The question marks above are why the sorted transforms are so important. In cases 3 and 4, we know that everything before the current mask is settled, but a subsequent mask could still apply. So we can’t know what the rest of result will look like yet. We’ll have to recurse a little.

Let’s see what this code looks like:

def apply_transformations(base: range, transforms: list[Transformation]) -> list[range]:
for mask, offset in transforms:
# 1 - no overlap; skip this mask
if not do_ranges_overlap(base, mask):
# 2 - base is inside mask, shift entire base
if mask.start <= base.start and base.stop <= mask.stop:
return [shift_range(base, offset)]
# 3 - mask is a subset of base
# return unshifted left, shifted middle, and recurse for the rest
if base.start <= mask.start and mask.stop <= base.stop:
return [
range(base.start, mask.start),
shift_range(mask, offset),
*apply_transformations(range(mask.stop, base.stop), transforms),
# 4 - mask overlaps only the left side,
# return masked left, recurse for the rest
if mask.start <= base.start and mask.stop <= base.stop:
return [
shift_range(range(base.start, mask.stop), offset),
*apply_transformations(range(mask.stop, base.stop), transforms),
# 5 - mask overlaps only the right side
# return unshifted left, masked right
if base.start <= mask.start and base.stop <= mask.stop:
return [
range(base.start, mask.start),
shift_range(range(mask.start, base.stop), offset),
# no masks overlapped this base; pass it through
return [base]

Only a couple of cases (the ones with ? in the diagram above) worry about recursion. Otherwise, we’re carefully checking bounds and masking portions of the base.

Finally, we can put it all together (highlighting differences from part 1):

from itertools import batched, chain
class Solution(TextSolution):
def part_2(self) -> int:
blocks = self.input.split("\n\n")
seeds = [
range(start, start + size)
for start, size in batched(map(int, blocks[0][6:].split()), 2)
transformations = [parse_map(b) for b in blocks[1:]]
result = []
for seed_range in seeds:
ranges = [seed_range]
for block in transformations:
ranges = list(
chain.from_iterable(apply_transformations(r, block) for r in ranges)
result.append(sorted(ranges, key=lambda r: r.start)[0].start)
return min(result)

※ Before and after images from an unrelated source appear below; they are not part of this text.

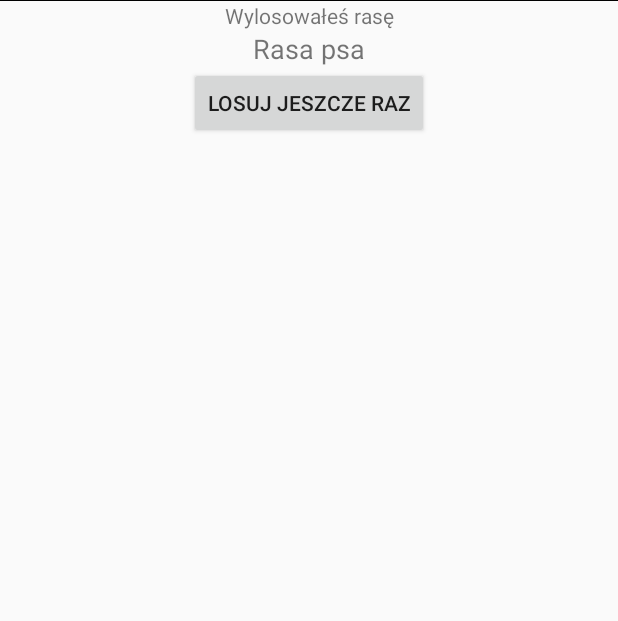
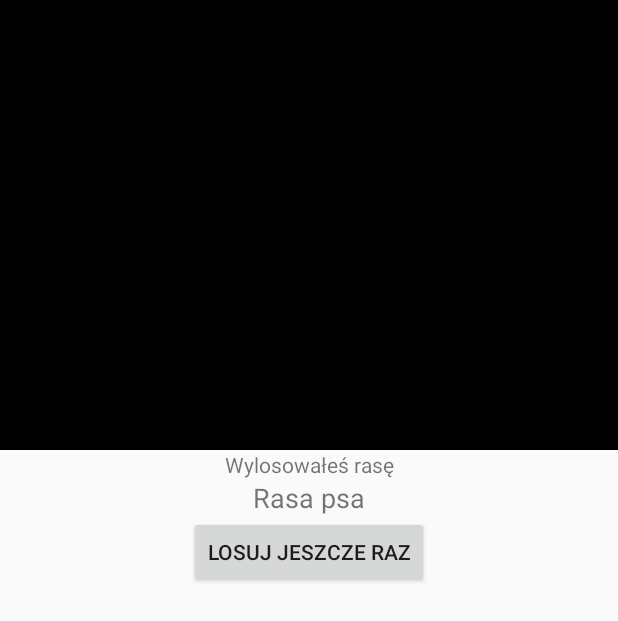
Before and after one commit to grobocop12/pazig_dog_app, an Android app: the layout activity_random_dog.xml on its own in the app's theme, with its tools: preview values and no code run, on a phone screen of 412 x 824 dp. Shown: the top 621 px of the screen. Run offline under Robolectric (Android 15) with nearby library versions, the phone set to English and light mode, and no system bars.

Commit message:
loading image from url

```diff
--- a/app/src/main/AndroidManifest.xml
+++ b/app/src/main/AndroidManifest.xml
@@ -1,6 +1,9 @@
 <?xml version="1.0" encoding="utf-8"?>
 <manifest xmlns:android="http://schemas.android.com/apk/res/android"
           package="com.grobocop.dogapp">
+
+    <uses-permission android:name="android.permission.INTERNET"/>
+    <uses-permission android:name="android.permission.READ_EXTERNAL_STORAGE"/>
 
     <application
             android:allowBackup="true"
--- a/app/src/main/res/layout/activity_random_dog.xml
+++ b/app/src/main/res/layout/activity_random_dog.xml
@@ -27,14 +27,14 @@
             android:layout_width="wrap_content"
             android:layout_height="wrap_content"
             app:layout_constraintStart_toStartOf="parent" app:layout_constraintEnd_toEndOf="parent"
-            android:id="@+id/textView7" app:layout_constraintTop_toBottomOf="@+id/imageView5"
+            android:id="@+id/textView7" app:layout_constraintTop_toBottomOf="@+id/dogImageView"
             app:layout_constraintHorizontal_bias="0.5" app:layout_constraintBottom_toTopOf="@+id/textView6"
             android:textAlignment="center"/>
     <ImageView
             android:layout_width="match_parent"
-            android:layout_height="match_parent" app:srcCompat="@android:color/black"
+            android:layout_height="300dp" app:srcCompat="@android:color/black"
             app:layout_constraintStart_toStartOf="parent"
-            app:layout_constraintEnd_toEndOf="parent" android:id="@+id/imageView5"
+            app:layout_constraintEnd_toEndOf="parent" android:id="@+id/dogImageView"
             app:layout_constraintTop_toTopOf="parent" app:layout_constraintHorizontal_bias="0.0"
             app:layout_constraintBottom_toTopOf="@+id/textView7"/>
 </android.support.constraint.ConstraintLayout>
```
Also changed, not shown: app/build.gradle (+9 -0 lines), app/src/main/java/com/grobocop/dogapp/RandomDogActivity.kt (+42 -0 lines).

We start with a 1-length list of seed ranges and keep them grouped by their cohort at each layer. We use iterools.chain.from_iterable to keep our nested results flat. Once we’ve done all the transformations on a seed group, we sort the resulting ranges, meaning the start of the first one must be the lowest result. Doing that for each seed_range gives us the lowest result from each group, at which time a simple min will round us out.

As a bonus, we got to use itertools.batched, my absolute favorite Python 3.12 feature!